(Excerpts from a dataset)
================================

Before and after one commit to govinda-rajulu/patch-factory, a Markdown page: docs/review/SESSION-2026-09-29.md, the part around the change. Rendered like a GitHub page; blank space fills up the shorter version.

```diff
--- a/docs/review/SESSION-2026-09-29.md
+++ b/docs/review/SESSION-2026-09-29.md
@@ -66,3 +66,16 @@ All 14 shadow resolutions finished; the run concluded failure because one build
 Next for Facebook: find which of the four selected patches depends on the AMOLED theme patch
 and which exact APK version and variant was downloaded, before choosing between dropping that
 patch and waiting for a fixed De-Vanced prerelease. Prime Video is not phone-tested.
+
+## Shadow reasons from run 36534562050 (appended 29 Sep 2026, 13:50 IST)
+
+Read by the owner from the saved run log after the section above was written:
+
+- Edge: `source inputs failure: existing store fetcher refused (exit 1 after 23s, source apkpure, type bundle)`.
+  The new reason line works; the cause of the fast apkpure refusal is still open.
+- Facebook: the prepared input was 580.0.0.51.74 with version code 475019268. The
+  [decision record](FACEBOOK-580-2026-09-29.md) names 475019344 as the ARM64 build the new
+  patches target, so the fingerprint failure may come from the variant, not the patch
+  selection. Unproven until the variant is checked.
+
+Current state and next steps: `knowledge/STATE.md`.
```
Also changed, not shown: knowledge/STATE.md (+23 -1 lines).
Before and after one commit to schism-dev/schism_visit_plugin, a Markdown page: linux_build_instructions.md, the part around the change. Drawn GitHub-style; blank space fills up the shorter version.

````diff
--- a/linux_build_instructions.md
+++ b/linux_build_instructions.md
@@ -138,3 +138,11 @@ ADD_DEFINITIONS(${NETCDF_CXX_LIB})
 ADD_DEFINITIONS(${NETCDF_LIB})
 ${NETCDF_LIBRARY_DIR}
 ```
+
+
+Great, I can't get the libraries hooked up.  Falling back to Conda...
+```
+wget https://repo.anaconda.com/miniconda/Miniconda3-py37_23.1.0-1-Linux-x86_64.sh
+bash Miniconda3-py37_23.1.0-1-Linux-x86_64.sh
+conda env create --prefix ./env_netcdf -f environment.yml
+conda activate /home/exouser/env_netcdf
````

================================

▸ Task description: The records above, in their entirety, need to be set down again exactly.

▸ Response to this exercise:
Before and after one commit to govinda-rajulu/patch-factory, a Markdown page: docs/review/SESSION-2026-09-29.md, the part around the change. Rendered like a GitHub page; blank space fills up the shorter version.

```diff
--- a/docs/review/SESSION-2026-09-29.md
+++ b/docs/review/SESSION-2026-09-29.md
@@ -66,3 +66,16 @@ All 14 shadow resolutions finished; the run concluded failure because one build
 Next for Facebook: find which of the four selected patches depends on the AMOLED theme patch
 and which exact APK version and variant was downloaded, before choosing between dropping that
 patch and waiting for a fixed De-Vanced prerelease. Prime Video is not phone-tested.
+
+## Shadow reasons from run 36534562050 (appended 29 Sep 2026, 13:50 IST)
+
+Read by the owner from the saved run log after the section above was written:
+
+- Edge: `source inputs failure: existing store fetcher refused (exit 1 after 23s, source apkpure, type bundle)`.
+  The new reason line works; the cause of the fast apkpure refusal is still open.
+- Facebook: the prepared input was 580.0.0.51.74 with version code 475019268. The
+  [decision record](FACEBOOK-580-2026-09-29.md) names 475019344 as the ARM64 build the new
+  patches target, so the fingerprint failure may come from the variant, not the patch
+  selection. Unproven until the variant is checked.
+
+Current state and next steps: `knowledge/STATE.md`.
```
Also changed, not shown: knowledge/STATE.md (+23 -1 lines).
Before and after one commit to schism-dev/schism_visit_plugin, a Markdown page: linux_build_instructions.md, the part around the change. Drawn GitHub-style; blank space fills up the shorter version.

````diff
--- a/linux_build_instructions.md
+++ b/linux_build_instructions.md
@@ -138,3 +138,11 @@ ADD_DEFINITIONS(${NETCDF_CXX_LIB})
 ADD_DEFINITIONS(${NETCDF_LIB})
 ${NETCDF_LIBRARY_DIR}
 ```
+
+
+Great, I can't get the libraries hooked up.  Falling back to Conda...
+```
+wget https://repo.anaconda.com/miniconda/Miniconda3-py37_23.1.0-1-Linux-x86_64.sh
+bash Miniconda3-py37_23.1.0-1-Linux-x86_64.sh
+conda env create --prefix ./env_netcdf -f environment.yml
+conda activate /home/exouser/env_netcdf
````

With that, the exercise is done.